4) A day full of hope with BRACE
Since I came into the health and social care world on a professional level, I have attended a lot of conferences. Truth be told, I have become increasingly fatigued with the endless regurgitation of information that these events produce. For me it has become an issue where we need quality to triumph over quantity. The lives and futures of people with dementia and their families are too important for progress in how we inform and educate to be so achingly slow and uninspiring.
With that in mind, easily my favourite conference of 2014 was BRACE ‘Dementia: Hope for the future’. BRACE hold a very special place in my heart. They gave me my first ever speaking engagements in September 2012, invited me to be part of their Question Time panel in 2013 and subsequently made me an Ambassador. Being involved in the planning and delivery of ‘Dementia: Hope for the future’ was another highlight in our on-going relationship.
This ‘mini conference’ had a strong local focus and offered lots of practical information and advice. It also covered national and international issues. All the major areas of dementia care were represented – Dr Peter Bagshaw covered primary care from the point of view of a GP, social care was represented by Mike Hennessey who is a director at Bristol City Council, secondary care and research was covered by Dr Liz Coulthard who is a cognitive neurologist, consultant senior lecturer and clinical research team lead, and most significantly of all, the views of two people living with dementia – Chris Roberts and Hilary Doxford – and carers present and past – Chris’ wife Jayne, Tony Hall and myself – were present throughout the day.
The fantastic feedback proved that this event inspired and influenced the people who attended, and I’m certain that they took away many actionable, positive messages and signposts for their professional and/or personal lives. Other conference organisers please take note! And a little heads up for 2015: there will be another BRACE event, so keep your eye on the BRACE website in the coming months.
5) Training GP’s
It was way back in 2012 that the idea of me offering training to health and social care professionals was first muted. 2014 saw my first foray into that area as I undertook a GP training session for the first time.
I have come to realise that from a professional point of view nothing gives me greater pleasure or pride than being able to make a difference to frontline practice in a practical and personal way. Drawing on my own experiences with my dad, and the experiences of the countless other people who are living with dementia and their families whom I have been privileged to meet, can have a really powerful and positive impact on any audience, including seasoned professionals like my group of GP’s.
For 2015 I hope to grow this side of my work, in both health and social care, with my number one aim being, as it was when I began D4Dementia, to make a real and lasting difference to the lives of people who are living with dementia and their families.

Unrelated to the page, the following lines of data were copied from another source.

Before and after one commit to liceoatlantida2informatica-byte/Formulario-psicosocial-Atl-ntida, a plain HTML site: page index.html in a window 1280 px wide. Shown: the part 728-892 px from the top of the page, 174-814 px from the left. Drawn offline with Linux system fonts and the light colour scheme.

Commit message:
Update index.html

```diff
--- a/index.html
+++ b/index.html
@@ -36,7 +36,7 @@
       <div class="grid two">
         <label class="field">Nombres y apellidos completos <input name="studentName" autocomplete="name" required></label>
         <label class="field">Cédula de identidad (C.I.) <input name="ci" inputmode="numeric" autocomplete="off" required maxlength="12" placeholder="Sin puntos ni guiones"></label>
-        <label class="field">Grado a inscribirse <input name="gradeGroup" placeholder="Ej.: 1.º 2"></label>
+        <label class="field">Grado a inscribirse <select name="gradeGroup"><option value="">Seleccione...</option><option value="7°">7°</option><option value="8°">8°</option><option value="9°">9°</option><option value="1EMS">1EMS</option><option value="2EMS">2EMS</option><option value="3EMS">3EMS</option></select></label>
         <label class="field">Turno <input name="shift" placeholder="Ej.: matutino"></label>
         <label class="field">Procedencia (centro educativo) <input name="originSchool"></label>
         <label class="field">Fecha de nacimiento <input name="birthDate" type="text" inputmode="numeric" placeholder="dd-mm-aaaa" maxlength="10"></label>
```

I could add many more highlights, but I will end by thanking each and every one of my readers, social media supporters, colleagues and friends who have made 2014 another very special year for me.
This will be my last D4Dementia blog post for 2014. I’m taking an extended Christmas break to spend time with family, but rest assured that D4Dementia will return in 2015. The first D4Dementia blog of the New Year will be published on 19 January 2015.
Until then I wish you all a very happy Christmas.